Fox News made it 10 years in a row as the top-rated cable news network, a streak that began after Rupert Murdoch and Roger Ailes’ operation first overtook CNN in total viewership in January 2002. Said Ailes: “We are extremely proud of the phenomenal achievement created by the hard work and talent of the FOX News Channel employees and recognize how difficult it is for a cable network to sustain this level of dominance for a decade. America has clearly embraced fair and balanced news.” For January, FNC averaged 1,942,000 viewers in primetime, compared with CNN’s 841,000 and MSNBC’s 801,000, according to Nielsen. The network claimed nine of the top 10 programs in cable news in the key adults 25-54 demographic, and ranked fifth overall in the cable universe behind ESPN, USA, History and TBS.

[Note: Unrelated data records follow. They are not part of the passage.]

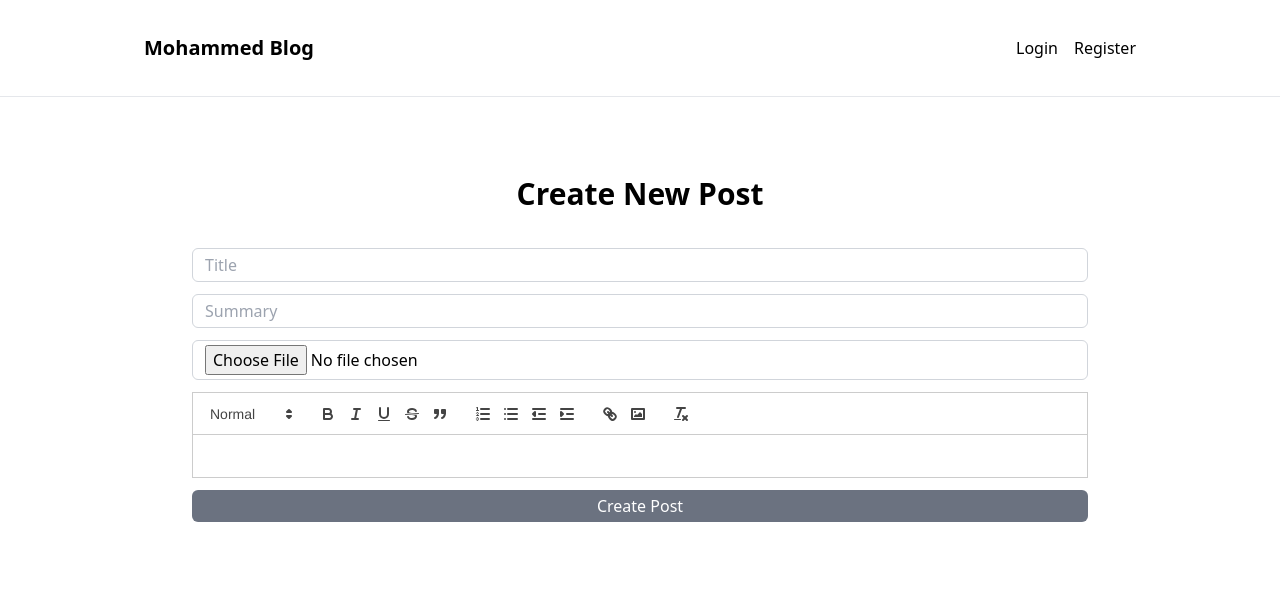
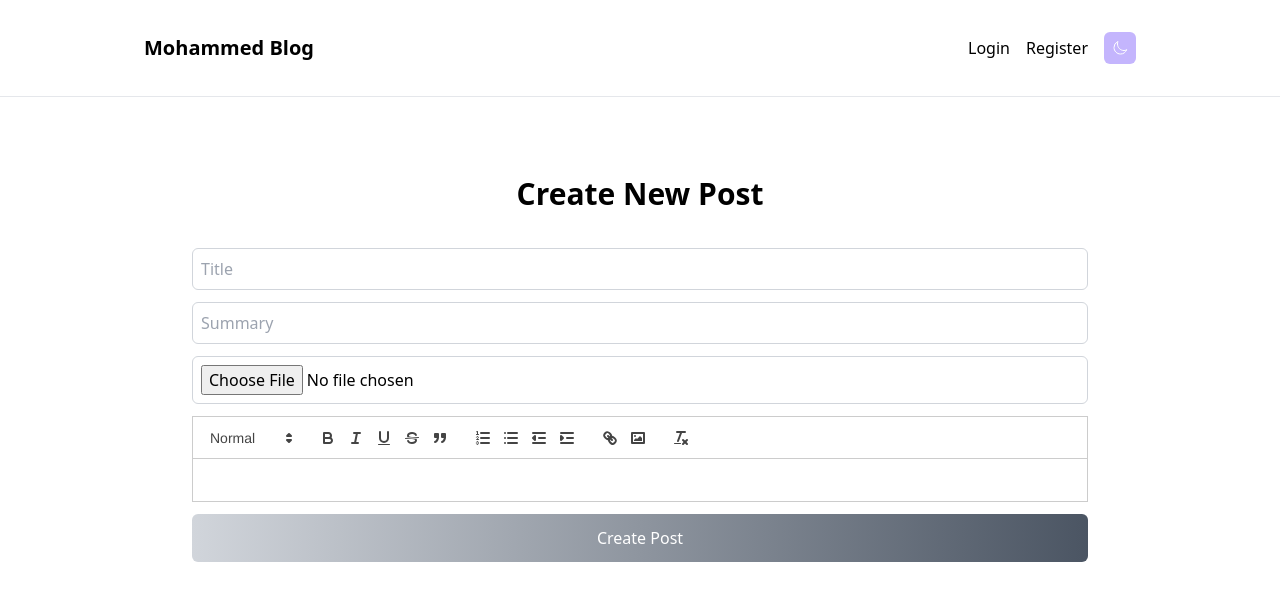
Before and after one commit to mohammedbabiker/mern-blog, a React (Vite) app in the folder client/: page /create in a window 1280 px wide. Shown: the top 600 px of the page. Built offline with nearby package versions, Linux system fonts and the light colour scheme; no server answers.

Commit message:
Darkmode styling

```diff
--- /dev/null
+++ b/client/src/Darkmode.jsx
@@ -0,0 +1,65 @@
+import { useState, useEffect } from "react";
+
+export default function Darkmode() {
+  const [theme, setTheme] = useState("null");
+  useEffect(() => {
+    if (window.matchMedia("(prefers-color-scheme: dark)").matches) {
+      setTheme("dark");
+    } else {
+      setTheme("light");
+    }
+  }, []);
+  const handleThemeSwitch = () => {
+    setTheme(theme === "dark" ? "light" : "dark");
+  };
+  useEffect(() => {
+    if (theme === "dark") {
+      document.documentElement.classList.add("dark");
+    } else {
+      document.documentElement.classList.remove("dark");
+    }
+  }, [theme]);
+  const sun = (
+    <svg
+      xmlns="http://www.w3.org/2000/svg"
+      fill="none"
+      viewBox="0 0 24 24"
+      strokeWidth={1.5}
+      stroke="currentColor"
+      className="w-4 h-4"
+    >
+      <path
+        strokeLinecap="round"
+        strokeLinejoin="round"
+        d="M12 3v2.25m6.364.386l-1.591 1.591M21 12h-2.25m-.386 6.364l-1.591-1.591M12 18.75V21m-4.773-4.227l-1.591 1.591M5.25 12H3m4.227-4.773L5.636 5.636M15.75 12a3.75 3.75 0 11-7.5 0 3.75 3.75 0 017.5 0z"
+      />
+    </svg>
+  );
+  const moon = (
+    <svg
+      xmlns="http://www.w3.org/2000/svg"
+      fill="none"
+      viewBox="0 0 24 24"
+      strokeWidth={1.5}
+      stroke="white"
+      className="w-4 h-4"
+    >
+      <path
+        strokeLinecap="round"
+        strokeLinejoin="round"
+        d="M21.752 15.002A9.718 9.718 0 0118 15.75c-5.385 0-9.75-4.365-9.75-9.75 0-1.33.266-2.597.748-3.752A9.753 9.753 0 003 11.25C3 16.635 7.365 21 12.75 21a9.753 9.753 0 009.002-5.998z"
+      />
+    </svg>
+  );
+  return (
+    <div>
+      <button
+        type="button"
+        onClick={handleThemeSwitch}
+        className=" p-2 z-10 right-20 top-4 bg-violet-300 dark:bg-orange-300 text-lg  rounded-md"
+      >
+        {theme === "dark" ? sun : moon}
+      </button>
+    </div>
+  );
+}
--- a/client/src/Header.jsx
+++ b/client/src/Header.jsx
@@ -1,6 +1,7 @@
 import { Link } from "react-router-dom";
 import { useEffect, useContext } from "react";
 import { UserContext } from "./UserContext";
+import Darkmode from "./Darkmode";
 
 export default function Header() {
   const { setUserInfo, userInfo } = useContext(UserContext);
@@ -25,7 +26,7 @@ export default function Header() {
   const username = userInfo?.username;
 
   return (
-    <header className="fixed z-10 top-0 inset-x-0 border-b bg-white ">
+    <header className="fixed z-10 top-0 inset-x-0 border-b dark:border-stone-600 bg-white dark:bg-stone-900 dark:text-stone-300">
       <nav className="flex items-center justify-between max-w-5xl mx-auto px-4 h-24">
         <Link to="/" className="no-underline text-inherit font-bold text-xl">
           Mohammed Blog
@@ -38,6 +39,7 @@ export default function Header() {
             <Link to="/create" className="">
               Create Post
             </Link>
+            <Darkmode />
             <Link
               onClick={logout}
               className="inline-flex gap-1 bg-gray-700 text-white rounded-[5px] px-2 py-1 items-center "
@@ -61,13 +63,14 @@ export default function Header() {
           </div>
         )}
         {!username && (
-          <div className="flex gap-4">
+          <div className="flex gap-4 items-center">
             <Link to="/login" className="">
               Login
             </Link>
             <Link to="/register" className="">
               Register
             </Link>
+            <Darkmode />
           </div>
         )}
       </nav>
--- a/client/src/Layout.jsx
+++ b/client/src/Layout.jsx
@@ -3,9 +3,11 @@ import { Outlet } from "react-router-dom";
 
 export default function Layout() {
   return (
-    <main className="p-10 max-w-screen-lg m-0 mx-auto pt-24">
-      <Header />
-      <Outlet />
-    </main>
+    <div className="bg-white dark:bg-stone-900 dark:text-stone-300">
+      <main className="p-10 max-w-screen-lg m-0 mx-auto pt-24">
+        <Header />
+        <Outlet />
+      </main>
+    </div>
   );
 }
--- a/client/src/Post.jsx
+++ b/client/src/Post.jsx
@@ -11,7 +11,7 @@ export default function Post({
   _id,
 }) {
   return (
-    <div className="grid grid-cols-1 sm:grid-cols-3 gap-5 mb-4 pt-14 pb-2 border-b-[1px] border-b-gray-200">
+    <div className="grid grid-cols-1 sm:grid-cols-3 gap-5 mb-4 pt-14 pb-2 border-b-[1px] border-b-gray-200 dark:border-stone-600">
       <div className="">
         <Link to={`/post/${_id}`}>
           <img
--- a/client/src/pages/CreatePost.jsx
+++ b/client/src/pages/CreatePost.jsx
@@ -36,26 +36,26 @@ export default function CreatePost() {
       <input
         type="text"
         placeholder="Title"
-        className="block mb-3 w-full py-1 px-3 border border-gray-300 rounded-md"
+        className="block mb-3 w-full p-2 bg-transparent border border-gray-300 rounded-md"
         value={title}
         onChange={(ev) => setTitle(ev.target.value)}
       />
       <input
         type="text"
         placeholder="Summary"
-        className="block mb-3 w-full py-1 px-3 border border-gray-300 rounded-md"
+        className="block mb-3 w-full p-2 bg-transparent border border-gray-300 rounded-md"
         value={summary}
         onChange={(ev) => setSummary(ev.target.value)}
       />
       <input
         type="file"
-        className="block mb-3 w-full py-1 px-3 border border-gray-300 rounded-md"
+        className="block mb-3 w-full p-2 border border-gray-300 rounded-md"
         // value={files}
         onChange={(ev) => setFiles(ev.target.files)}
       />
       <Editor value={content} onChange={setContent} />
 
-      <button className="w-full bg-gray-500 border-none rounded-md text-white p-1">
+      <button className="w-full bg-gradient-to-r from-gray-300 to-gray-600 border-none rounded-md text-white px-8 py-3">
         Create Post
       </button>
     </form>
--- a/client/src/pages/LoginPage.jsx
+++ b/client/src/pages/LoginPage.jsx
@@ -37,20 +37,20 @@ export default function LoginPage() {
       <input
         type="text"
         placeholder="Username"
-        className="block mb-3 w-full py-1 px-3 border border-gray-300 rounded-md"
+        className="block mb-3 w-full p-2 border border-gray-300 rounded-md"
         value={username}
         onChange={(ev) => setUsername(ev.target.value)}
       />
       <input
         type="password"
         placeholder="Password"
-        className="block mb-3 w-full py-1 px-3 border border-gray-300 rounded-md"
+        className="block mb-3 w-full p-2 border border-gray-300 rounded-md"
         value={password}
         onChange={(ev) => setPassword(ev.target.value)}
       />
       <button
         type="submit"
-        className="w-full bg-gray-500 border-none rounded-md text-white p-1"
+        className="w-full bg-gradient-to-r from-gray-300 to-gray-600 border-none rounded-md text-white px-8 py-3"
       >
         Login
       </button>
--- a/client/src/pages/RegisterPage.jsx
+++ b/client/src/pages/RegisterPage.jsx
@@ -24,18 +24,18 @@ export default function RegisterPage() {
       <input
         type="text"
         placeholder="Username"
-        className="block mb-3 w-full py-1 px-3 border border-gray-300 rounded-md"
+        className="block mb-3 w-full p-2 border border-gray-300 rounded-md"
         value={username}
         onChange={(ev) => setUsername(ev.target.value)}
       />
       <input
         type="password"
         placeholder="Password"
-        className="block mb-3 w-full py-1 px-3 border border-gray-300 rounded-md"
+        className="block mb-3 w-full p-2 border border-gray-300 rounded-md"
         value={password}
         onChange={(ev) => setPassword(ev.target.value)}
       />
-      <button className="w-full bg-gray-500 border-none rounded-md text-white p-1">
+      <button className="w-full border-none rounded-md text-white px-8 py-3 bg-gradient-to-r from-gray-300 to-gray-600">
         Register
       </button>
     </form>
--- a/client/tailwind.config.js
+++ b/client/tailwind.config.js
@@ -1,6 +1,7 @@
 /** @type {import('tailwindcss').Config} */
 export default {
   content: ["./index.html", "./src/**/*.{js,ts,jsx,tsx}"],
+  darkMode: "class",
   theme: {
     extend: {},
   },
```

Meanwhile, MSNBC beat CNN in total day, while CNN scored with a pair of GOP presidential debates, the latest of which, on January 26, drew 5.36 million viewers.
EXCLUSIVE: Left/Right, the production company behind nonfiction series Mob Wives and Showtime’s This American Life among other fare, has hired two execs and promoted aonther. Nina Diaz, an executive producer on Mob Wives, has come aboard as SVP Current Production, while keeping her duties on the VH1 series. Her credits include showrunning The Real Housewives Of New Jersey and creating My Super Sweet 16 and Cribs. Also joining Left/Right is Angie Day as VP Development and Current Production. Meanwhile, Anneka Jones has been promoted to SVP Development and will continue to manage the company’s development team as well as staffing and recruiting efforts.
Mob Wives drew 2.4 million viewers to its Season 2 premiere and has spawned a spinoff, Mob Wives: Chicago, set to run in the spring. The series is produced by Left/Right, Just Jenn Prods, the Weinstein Co, and Electus.
Freelancer Cari Lynn is contributing to Deadline’s coverage.
Viacom CEO Philippe Dauman acknowledges that it will take time before Congress revisits the anti-piracy bills that Hollywood supported: the Senate’s Protect IP Act (PIPA) and the House’s Stop Online Piracy Act (SOPA). But the one-time lawyer says that studios and their representatives at the MPAA didn’t lose the recent lobby push on the merits of their case. There was “a lot of misinformation” from Silicon Valley, he said today at a conference sponsored by All Things D. Opponents including the tech industry said that the bills giving the government the power to block overseas sites that traffic in pirated content could be misused to stifle innovation and free speech. “It became almost religious dogma,” Dauman says. He still considers the proposals to be ”very reasonable”, adding that piracy “makes the standards more difficult in greenlighting a film.” Read More »
EXCLUSIVE: Joanne Woodward has become executive producer on Lucky Them, a film that was begun by her late husband, movie immortal Paul Newman, before he passed away in 2008. Woodward has Marisa Tomei, Thomas Haden Church and Allison Janney attached to star. Scripted by Huck Botko and Emily Wachtel and to be directed by Botko (he co-wrote The Last Exorcism and co-directed The Virginity Hit), the film is about a fortysomething rock journalist who gets an assignment to find her ex-boyfriend. It’s a late bloomers coming-of-age quirky romantic comedy, and a semi-autobiographical tale about the writer’s life in NYC, dating musicians and finding herself when most of her friends have settled down. Read More »